Work required:
Look through the listing below and say how many lines contain the word "like". Nothing else belongs in the reply.
··· Records supplied ···
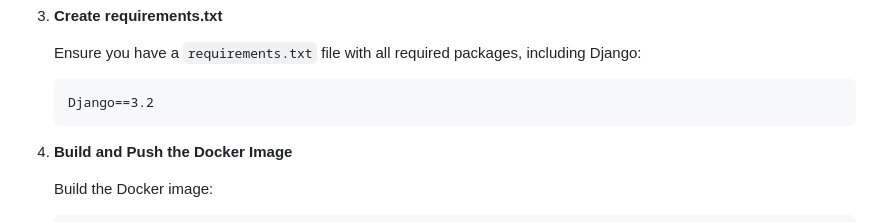
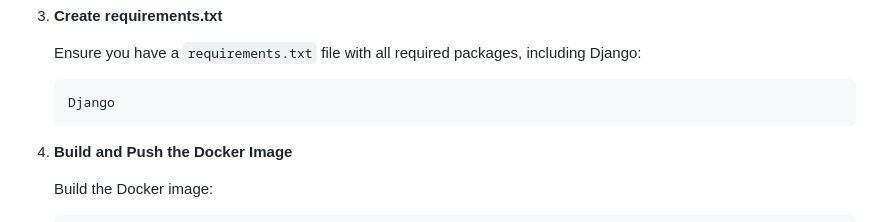
Before and after one commit to abdulwahed-mans/django-kubernetes, a Markdown page: README.md, the part around the change. Rendered like a GitHub page.

````diff
--- a/README.md
+++ b/README.md
@@ -51,7 +51,7 @@ This guide walks you through setting up a Django project, packaging it as a Dock
    Ensure you have a `requirements.txt` file with all required packages, including Django:
 
    ```
-   Django==3.2
+   Django
    ```
 
 4. **Build and Push the Docker Image**
````
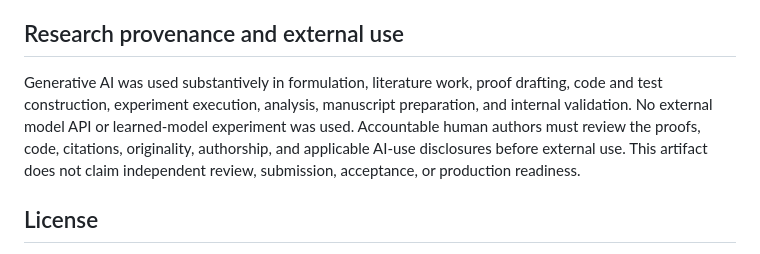
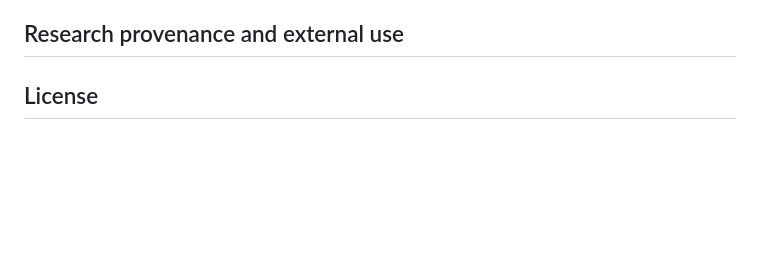
Before and after one commit to Haoyi-Zhang/GuardRebalance, a Markdown page: README.md, the part around the change. Rendered like a GitHub page; blank space fills up the shorter version.

Commit message:
Update current research artifact materials

```diff
--- a/README.md
+++ b/README.md
@@ -108,7 +108,6 @@ Exit status 0 means acceptance. Exit status 2 is a structured rejection or expli
 
 ## Research provenance and external use
 
-Generative AI was used substantively in formulation, literature work, proof drafting, code and test construction, experiment execution, analysis, manuscript preparation, and internal validation. No external model API or learned-model experiment was used. Accountable human authors must review the proofs, code, citations, originality, authorship, and applicable AI-use disclosures before external use. This artifact does not claim independent review, submission, acceptance, or production readiness.
 
 ## License
 
```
···
Written solution:
2